• About this task:
Word for word, restate all of the records.

** Opening Provided information block **

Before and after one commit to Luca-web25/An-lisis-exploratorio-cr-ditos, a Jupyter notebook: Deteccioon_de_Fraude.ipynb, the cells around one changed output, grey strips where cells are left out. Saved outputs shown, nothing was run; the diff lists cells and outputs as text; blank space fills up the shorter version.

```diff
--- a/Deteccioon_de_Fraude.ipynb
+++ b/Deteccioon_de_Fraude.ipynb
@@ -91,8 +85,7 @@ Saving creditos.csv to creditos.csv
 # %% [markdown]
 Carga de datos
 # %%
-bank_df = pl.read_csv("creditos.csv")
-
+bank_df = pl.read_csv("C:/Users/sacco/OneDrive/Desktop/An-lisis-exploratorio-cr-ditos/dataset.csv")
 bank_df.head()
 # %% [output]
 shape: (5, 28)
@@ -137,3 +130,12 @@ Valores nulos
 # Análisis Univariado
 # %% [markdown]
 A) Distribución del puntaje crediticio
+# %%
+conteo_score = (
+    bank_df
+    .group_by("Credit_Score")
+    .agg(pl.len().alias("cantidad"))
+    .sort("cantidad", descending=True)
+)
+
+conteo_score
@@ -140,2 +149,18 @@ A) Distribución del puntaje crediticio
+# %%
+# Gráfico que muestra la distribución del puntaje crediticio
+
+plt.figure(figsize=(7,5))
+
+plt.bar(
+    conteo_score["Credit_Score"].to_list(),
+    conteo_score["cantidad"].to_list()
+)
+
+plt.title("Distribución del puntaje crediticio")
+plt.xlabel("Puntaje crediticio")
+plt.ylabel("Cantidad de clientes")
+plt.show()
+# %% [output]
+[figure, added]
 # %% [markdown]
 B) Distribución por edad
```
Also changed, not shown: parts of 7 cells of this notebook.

** Closing Provided information block **

• Task result:
Before and after one commit to Luca-web25/An-lisis-exploratorio-cr-ditos, a Jupyter notebook: Deteccioon_de_Fraude.ipynb, the cells around one changed output, grey strips where cells are left out. Saved outputs shown, nothing was run; the diff lists cells and outputs as text; blank space fills up the shorter version.

```diff
--- a/Deteccioon_de_Fraude.ipynb
+++ b/Deteccioon_de_Fraude.ipynb
@@ -91,8 +85,7 @@ Saving creditos.csv to creditos.csv
 # %% [markdown]
 Carga de datos
 # %%
-bank_df = pl.read_csv("creditos.csv")
-
+bank_df = pl.read_csv("C:/Users/sacco/OneDrive/Desktop/An-lisis-exploratorio-cr-ditos/dataset.csv")
 bank_df.head()
 # %% [output]
 shape: (5, 28)
@@ -137,3 +130,12 @@ Valores nulos
 # Análisis Univariado
 # %% [markdown]
 A) Distribución del puntaje crediticio
+# %%
+conteo_score = (
+    bank_df
+    .group_by("Credit_Score")
+    .agg(pl.len().alias("cantidad"))
+    .sort("cantidad", descending=True)
+)
+
+conteo_score
@@ -140,2 +149,18 @@ A) Distribución del puntaje crediticio
+# %%
+# Gráfico que muestra la distribución del puntaje crediticio
+
+plt.figure(figsize=(7,5))
+
+plt.bar(
+    conteo_score["Credit_Score"].to_list(),
+    conteo_score["cantidad"].to_list()
+)
+
+plt.title("Distribución del puntaje crediticio")
+plt.xlabel("Puntaje crediticio")
+plt.ylabel("Cantidad de clientes")
+plt.show()
+# %% [output]
+[figure, added]
 # %% [markdown]
 B) Distribución por edad
```
Also changed, not shown: parts of 7 cells of this notebook.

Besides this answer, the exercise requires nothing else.